Whenever your gas furnace is working, carbon monoxide is being produced. However, there is no need to worry. It is a natural by-product of the fuel-burning process. As long as your furnace is running properly, it is carefully deposited outside your home. Carbon monoxide is kept inside your furnace’s heat exchanger until it is safely pushed through the flue vent to the open air around your home. Carbon monoxide poisoning is a product of a malfunctioning gas furnace.
Breathing in too much carbon monoxide stops the body from using oxygen and can damage the central nervous system and heart. While carbon monoxide poisoning can affect anyone exposed to the gas, it is notably risky for people with existing lung or heart issues, pregnant woman, infants and children. Here are some tips to ease your mine mind and sustain a healthy, comfortable and safe home.
1. Invest in carbon monoxide detectors. Carbon monoxide is a colorless and odorless gas that can’t be detected by humans. Without a detector, it’s practically impossible to perceive carbon monoxide is building up in your home. You may not be aware until someone starts showing symptoms of poisoning. Introduce carbon monoxide detectors on every floor of your home, ideally near bedrooms, to be alerted to rising levels before anyone gets sick.
2. Be sure your gas furnace was installed properly. If your gas furnace wasn’t installed by pros, you should have it checked. The experts at Stanford Heating & Cooling can make sure your blower motor is installed properly and that there are no flaws in your ductwork design. Carbon monoxide can accrue if there are problems in those territories.
3. Schedule annual maintenance. Routine maintenance is the best step you can take to prevent carbon monoxide leaks from your gas furnace. During a yearly tune-up, our technicians will clean your system and inspect it for malfunctions or problems. It’s also a great idea to have any other gas-, coal- or oil-burning appliances professionally checked as well.
4. Keep your air filter clean. A stoppage of airflow caused by a dirty filter can cause carbon monoxide to escape your system. Set a reminder on your phone or mark your calendar to routinely check your air filter and clean or change it per the manufacturer’s recommendation.
5. Always rely on professionals to service your gas furnace and other fuel-burning appliances.

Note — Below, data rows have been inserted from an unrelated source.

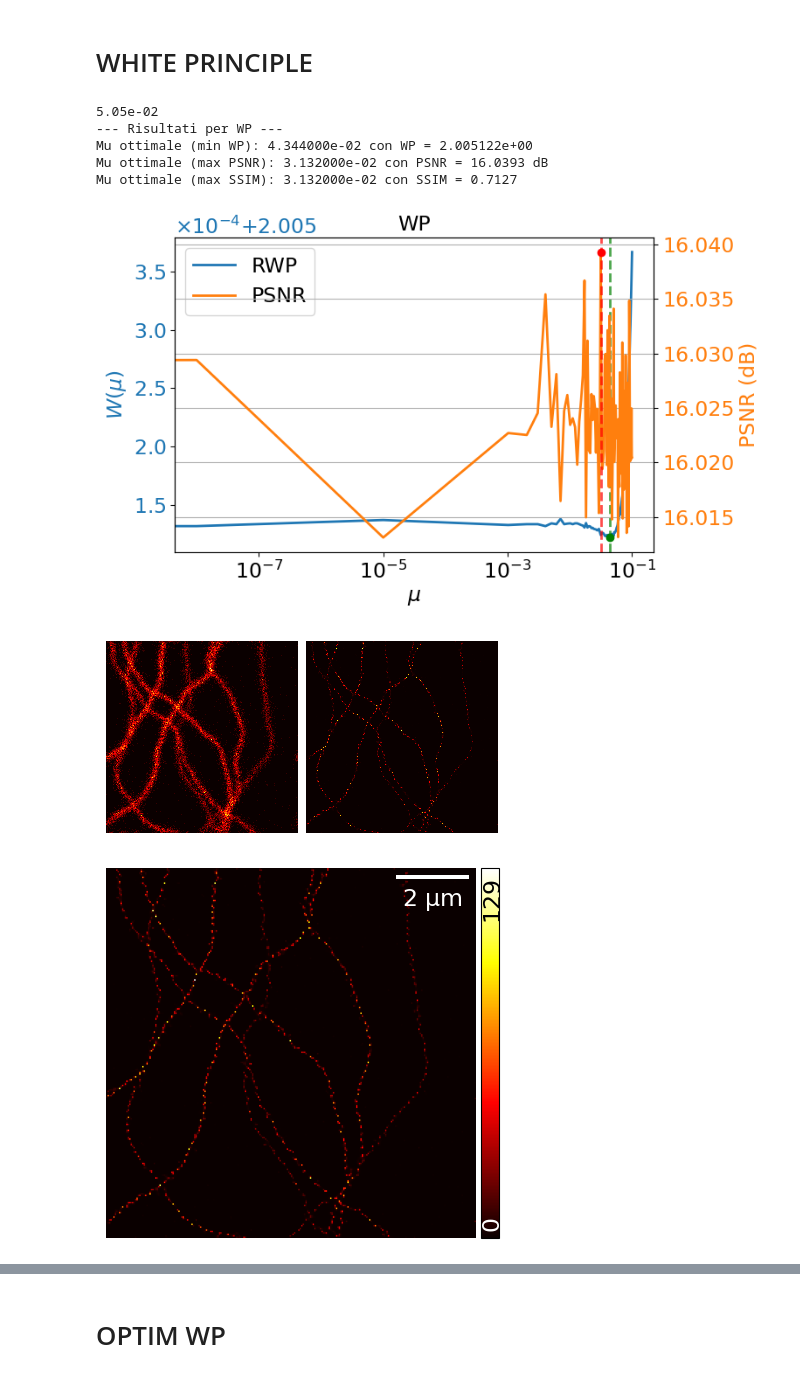
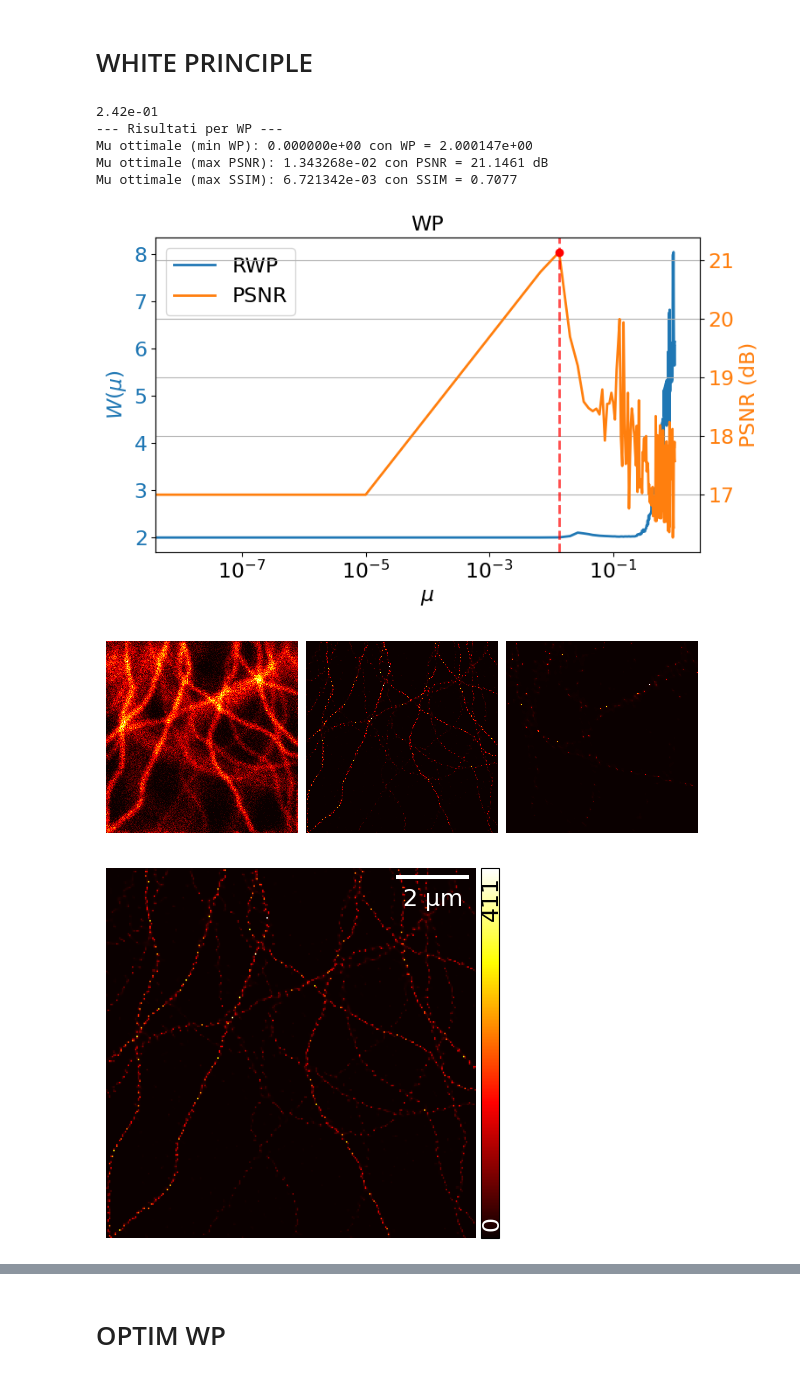
Before and after one commit to sofiaagostoni/ism_regularisation, a Jupyter notebook: results_ism.ipynb, the cells around one changed output, grey strips where cells are left out. Cells and saved outputs as stored; diff of their text form; code cells hidden in the pictures.

```diff
--- a/results_ism.ipynb
+++ b/results_ism.ipynb
@@ -123,40 +159,40 @@ print(f"Percentuale (calcolata solo sui pixel attivi): {percentage_below_mean:.2
 mask_type = 'masked'                # whole, masked, masked_eps
 algo_to_load = "md"                # pgd or prox or md
 name_to_load = "tubulin"            # tubulin for sim 05_convallaria
-sect_to_load = "2D"                 # 3D or 2D
+sect_to_load = "3D"                 # 3D or 2D
 
-path = f"Results/WP/wp_l1_{sect_to_load}_{algo_to_load}_{mask_type}_{name_to_load}.pth"
+path = f"Results/WP/wp_newgrid_{sect_to_load}_{algo_to_load}_{mask_type}_{name_to_load}.pth"
 
 checkpoint = torch.load(path, weights_only = False)
 results = checkpoint['results']
 dataset = checkpoint['dataset']
 hparams = checkpoint['hparams']
 
 best_mu = find_knee_point(hparams['mu_grid'].cpu(),results['W_sum'].cpu())
 print("{:.2e}".format(best_mu))
 
 plot_wp_results(hparams['mu_grid'], results, dataset, hparams['pxsize'], is_real= hparams['IS_REAL'], is_3d = hparams['IS_3D'], title="WP", layout="twin", x0 = 100, y0 = 100)
 
 results_best = results['results_best']
 # kl_funct = results_best['diff']
 
 # .numpy() assicura la compatibilità perfetta con Matplotlib
 # plt.plot(kl_funct.cpu().numpy())
 
 # plt.title("KL to Ground Truth")
-# # Usare plt.xlabel e plt.ylabel (senza "set_")
+# # Usare plt.xlabel e plt.ylabel (senza "set_")``
 # plt.xlabel("Iteration", fontsize=14)
 # plt.ylabel(r"$\mathrm{KL}(x_k,\ x_{\mathrm{GT}})$", fontsize=14)
 
 # plt.grid(True) # Opzionale, ma rende il grafico molto più leggibile
 
 # plt.show()
 # %% [output]
-5.05e-02
+2.42e-01
 --- Risultati per WP ---
-Mu ottimale (min WP): 4.344000e-02 con WP = 2.005122e+00
-Mu ottimale (max PSNR): 3.132000e-02 con PSNR = 16.0393 dB
-Mu ottimale (max SSIM): 3.132000e-02 con SSIM = 0.7127
+Mu ottimale (min WP): 0.000000e+00 con WP = 2.000147e+00
+Mu ottimale (max PSNR): 1.343268e-02 con PSNR = 21.1461 dB
+Mu ottimale (max SSIM): 6.721342e-03 con SSIM = 0.7077
-[figure, old version]
+[figure, new version]
-[figure, old version]
+[figure, new version]
-[figure, old version]
+[figure, new version]
```
Also changed, not shown: parts of 23 cells of this notebook, 10 other files.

Carbon monoxide can be a serious threat, but you can have peace of mind by taking a few safeguards. You’ll always have the experts at Stanford Heating & Cooling in Bloomfield just around the corner to help, too. Give us a call at 812-825-8695 if you have questions or concerns about carbon monoxide or your gas furnace. You can also schedule an appointment using our online scheduler.